Start of Provided data

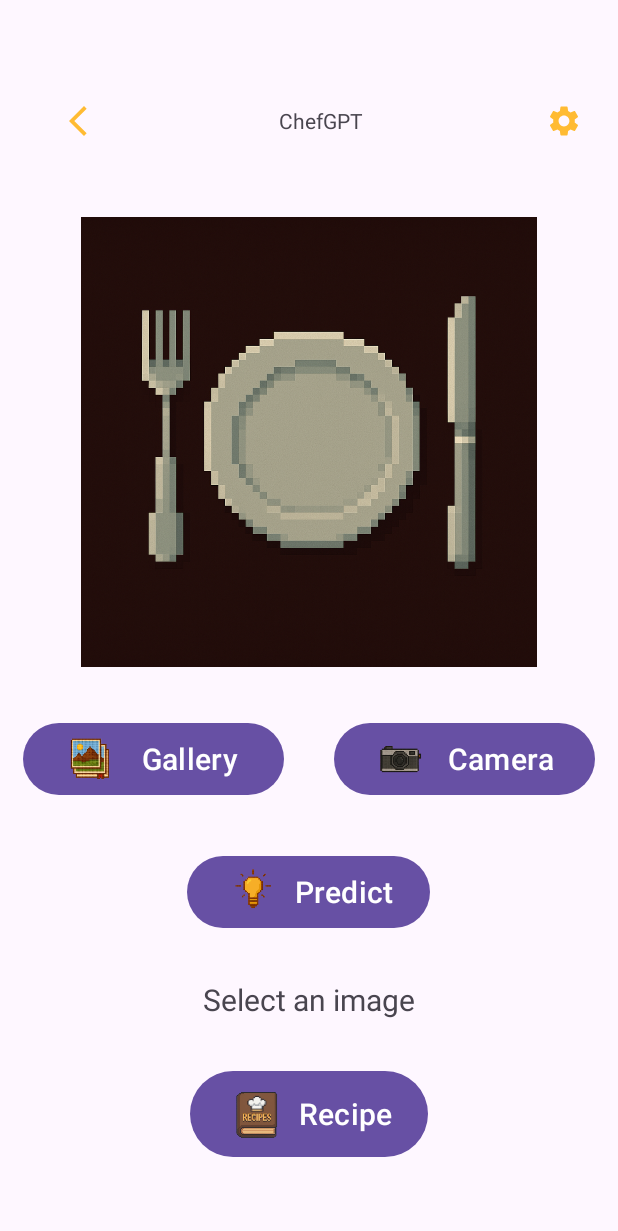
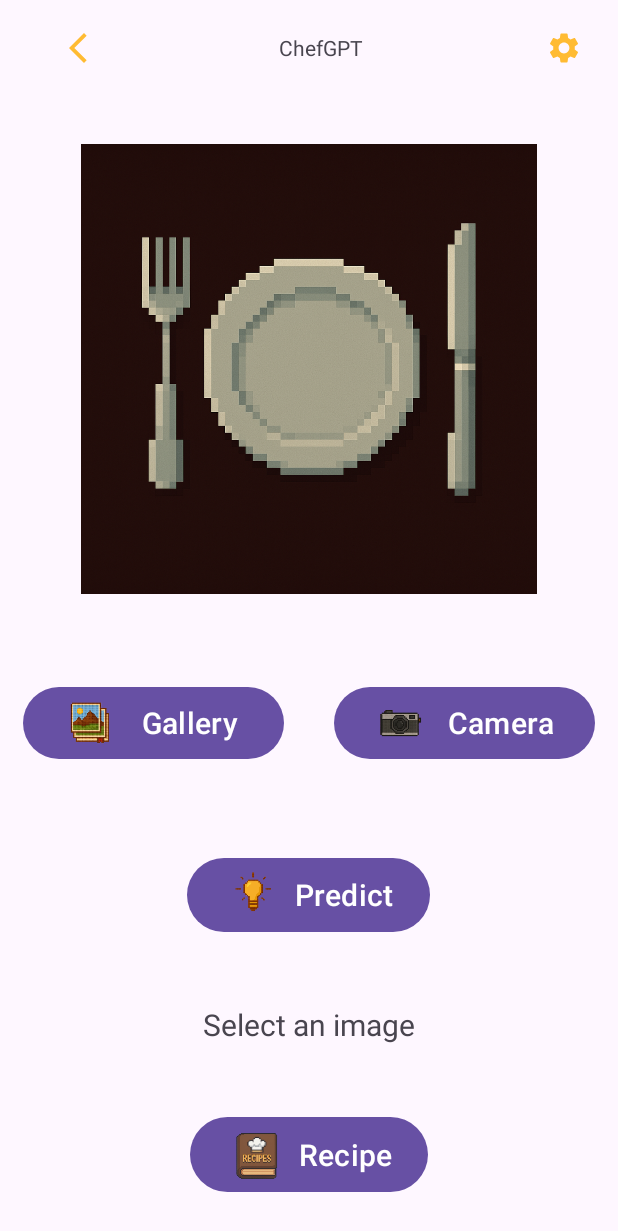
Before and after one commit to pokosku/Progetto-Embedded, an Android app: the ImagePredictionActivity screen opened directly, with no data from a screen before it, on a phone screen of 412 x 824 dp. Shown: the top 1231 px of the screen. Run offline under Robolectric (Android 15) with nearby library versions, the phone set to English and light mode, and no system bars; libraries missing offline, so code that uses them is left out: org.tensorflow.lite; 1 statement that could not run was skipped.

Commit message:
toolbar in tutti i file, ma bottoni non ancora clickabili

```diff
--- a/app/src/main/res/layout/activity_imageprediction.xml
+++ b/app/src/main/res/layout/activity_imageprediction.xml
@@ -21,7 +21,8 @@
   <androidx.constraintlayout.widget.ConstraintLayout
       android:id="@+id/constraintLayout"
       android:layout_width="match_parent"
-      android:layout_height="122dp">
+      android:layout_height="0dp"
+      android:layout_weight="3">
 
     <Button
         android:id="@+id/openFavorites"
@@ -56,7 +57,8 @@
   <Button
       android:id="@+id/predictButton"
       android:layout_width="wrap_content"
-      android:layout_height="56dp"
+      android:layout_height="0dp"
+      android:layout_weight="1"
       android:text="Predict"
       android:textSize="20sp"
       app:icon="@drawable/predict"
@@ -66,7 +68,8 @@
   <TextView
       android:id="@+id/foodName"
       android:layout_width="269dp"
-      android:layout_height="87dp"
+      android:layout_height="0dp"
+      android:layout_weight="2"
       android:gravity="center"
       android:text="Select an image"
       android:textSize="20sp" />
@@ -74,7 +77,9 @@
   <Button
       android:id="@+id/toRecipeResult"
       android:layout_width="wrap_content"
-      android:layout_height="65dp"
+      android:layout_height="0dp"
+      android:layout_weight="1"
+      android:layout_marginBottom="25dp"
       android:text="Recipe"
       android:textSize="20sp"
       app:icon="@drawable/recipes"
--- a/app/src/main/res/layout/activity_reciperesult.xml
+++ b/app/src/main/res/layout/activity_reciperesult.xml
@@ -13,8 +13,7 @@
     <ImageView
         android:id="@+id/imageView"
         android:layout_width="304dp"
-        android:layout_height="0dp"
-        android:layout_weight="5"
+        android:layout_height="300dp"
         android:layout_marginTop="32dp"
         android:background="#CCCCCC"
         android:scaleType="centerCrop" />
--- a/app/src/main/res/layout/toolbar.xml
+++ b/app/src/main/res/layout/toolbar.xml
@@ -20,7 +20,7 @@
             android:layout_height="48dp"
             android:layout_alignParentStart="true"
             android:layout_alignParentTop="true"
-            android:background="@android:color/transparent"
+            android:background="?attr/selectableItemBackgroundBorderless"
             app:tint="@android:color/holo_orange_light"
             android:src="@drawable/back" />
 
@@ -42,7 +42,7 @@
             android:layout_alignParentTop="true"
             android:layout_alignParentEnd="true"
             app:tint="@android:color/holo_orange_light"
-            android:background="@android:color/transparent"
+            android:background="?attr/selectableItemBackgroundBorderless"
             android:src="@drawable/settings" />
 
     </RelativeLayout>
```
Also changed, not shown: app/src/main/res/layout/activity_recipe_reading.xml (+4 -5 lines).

End of Provided data

## What the exercise asks
Restate the entries verbatim and exclude any pictures.

## Result
Before and after one commit to pokosku/Progetto-Embedded, an Android app: the ImagePredictionActivity screen opened directly, with no data from a screen before it, on a phone screen of 412 x 824 dp. Shown: the top 1231 px of the screen. Run offline under Robolectric (Android 15) with nearby library versions, the phone set to English and light mode, and no system bars; libraries missing offline, so code that uses them is left out: org.tensorflow.lite; 1 statement that could not run was skipped.

Commit message:
toolbar in tutti i file, ma bottoni non ancora clickabili

```diff
--- a/app/src/main/res/layout/activity_imageprediction.xml
+++ b/app/src/main/res/layout/activity_imageprediction.xml
@@ -21,7 +21,8 @@
   <androidx.constraintlayout.widget.ConstraintLayout
       android:id="@+id/constraintLayout"
       android:layout_width="match_parent"
-      android:layout_height="122dp">
+      android:layout_height="0dp"
+      android:layout_weight="3">
 
     <Button
         android:id="@+id/openFavorites"
@@ -56,7 +57,8 @@
   <Button
       android:id="@+id/predictButton"
       android:layout_width="wrap_content"
-      android:layout_height="56dp"
+      android:layout_height="0dp"
+      android:layout_weight="1"
       android:text="Predict"
       android:textSize="20sp"
       app:icon="@drawable/predict"
@@ -66,7 +68,8 @@
   <TextView
       android:id="@+id/foodName"
       android:layout_width="269dp"
-      android:layout_height="87dp"
+      android:layout_height="0dp"
+      android:layout_weight="2"
       android:gravity="center"
       android:text="Select an image"
       android:textSize="20sp" />
@@ -74,7 +77,9 @@
   <Button
       android:id="@+id/toRecipeResult"
       android:layout_width="wrap_content"
-      android:layout_height="65dp"
+      android:layout_height="0dp"
+      android:layout_weight="1"
+      android:layout_marginBottom="25dp"
       android:text="Recipe"
       android:textSize="20sp"
       app:icon="@drawable/recipes"
--- a/app/src/main/res/layout/activity_reciperesult.xml
+++ b/app/src/main/res/layout/activity_reciperesult.xml
@@ -13,8 +13,7 @@
     <ImageView
         android:id="@+id/imageView"
         android:layout_width="304dp"
-        android:layout_height="0dp"
-        android:layout_weight="5"
+        android:layout_height="300dp"
         android:layout_marginTop="32dp"
         android:background="#CCCCCC"
         android:scaleType="centerCrop" />
--- a/app/src/main/res/layout/toolbar.xml
+++ b/app/src/main/res/layout/toolbar.xml
@@ -20,7 +20,7 @@
             android:layout_height="48dp"
             android:layout_alignParentStart="true"
             android:layout_alignParentTop="true"
-            android:background="@android:color/transparent"
+            android:background="?attr/selectableItemBackgroundBorderless"
             app:tint="@android:color/holo_orange_light"
             android:src="@drawable/back" />
 
@@ -42,7 +42,7 @@
             android:layout_alignParentTop="true"
             android:layout_alignParentEnd="true"
             app:tint="@android:color/holo_orange_light"
-            android:background="@android:color/transparent"
+            android:background="?attr/selectableItemBackgroundBorderless"
             android:src="@drawable/settings" />
 
     </RelativeLayout>
```
Also changed, not shown: app/src/main/res/layout/activity_recipe_reading.xml (+4 -5 lines).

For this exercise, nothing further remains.